While our editor Christopher is busy sunning himself in Miami at SEW Connect, I’m left with the task of this week’s round-up of SEM news.
So we have new Google mobile features, Valentine’s Day search stats and more…
The feature, triggered by searches such as those below, provides ideas for where to go and what to do.
Clicking on more opens up further destination ideas, and takes you away from the organic results altogether.
Ultimately, it can lead to reviews of hotels and tourist spots, and the ability to plan trips on Google.
Travel sites will no doubt be less than impressed with this move, which seems to take attention away from organic results.
However, these are not transactional searches, but queries more likely to be used in the earlier stages of travel planning when looking for ideas.
At the moment, I don’t think travel sites should be too concerned, especially as travel buyers then to take their time and view multiple sources before buying.
Google’s parent company Alphabet nudged ahead of Apple to become the most valuable company in the world, with better than expected results.
The company’s shares rose by 4.7% on Tuesday, meaning Alphabet is now valued at $548 billion compared to Apple’s $534 billion.
Google announced this week that it would begin to warn Chrome users about sites which contain download buttons which appear to come from trusted sources.
You may have encountered social engineering in a deceptive download button, or an image ad that falsely claims your system is out of date.

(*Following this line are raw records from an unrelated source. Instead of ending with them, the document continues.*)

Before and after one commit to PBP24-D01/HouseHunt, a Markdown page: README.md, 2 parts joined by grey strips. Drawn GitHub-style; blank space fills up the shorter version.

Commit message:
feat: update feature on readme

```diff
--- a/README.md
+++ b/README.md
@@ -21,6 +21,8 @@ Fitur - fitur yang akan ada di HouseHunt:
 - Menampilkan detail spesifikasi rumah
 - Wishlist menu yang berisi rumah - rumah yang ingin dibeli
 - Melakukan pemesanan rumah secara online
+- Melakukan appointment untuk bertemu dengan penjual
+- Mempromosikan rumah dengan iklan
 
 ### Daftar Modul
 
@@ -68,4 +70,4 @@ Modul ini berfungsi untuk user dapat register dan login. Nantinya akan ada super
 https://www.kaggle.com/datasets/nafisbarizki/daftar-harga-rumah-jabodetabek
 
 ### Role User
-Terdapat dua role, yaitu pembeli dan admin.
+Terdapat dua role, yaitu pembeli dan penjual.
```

Today, we’re expanding Safe Browsing protection to protect you from such deceptive embedded content, like social engineering ads.
If you attempt to head to such a site, you’ll see a warning like this:
I’d say not pressing download buttons on random sites would be the best protection from malware, but it all helps.
As covered by Christopher Ratcliff earlier in the week, UK Google users uncovered a strange anomaly in autocomplete suggestions, whereby negative search terms were suggested for all political parties except for the Conservatives.
The background to this is the tax deal between Google and the UK government which saw the search giant paying what some felt was a derisory amount.
Enough Google-related news, now for Bing. This week it released a slideshare doc with stats on spending and search volume around Valentine’s Day.
A few highlights: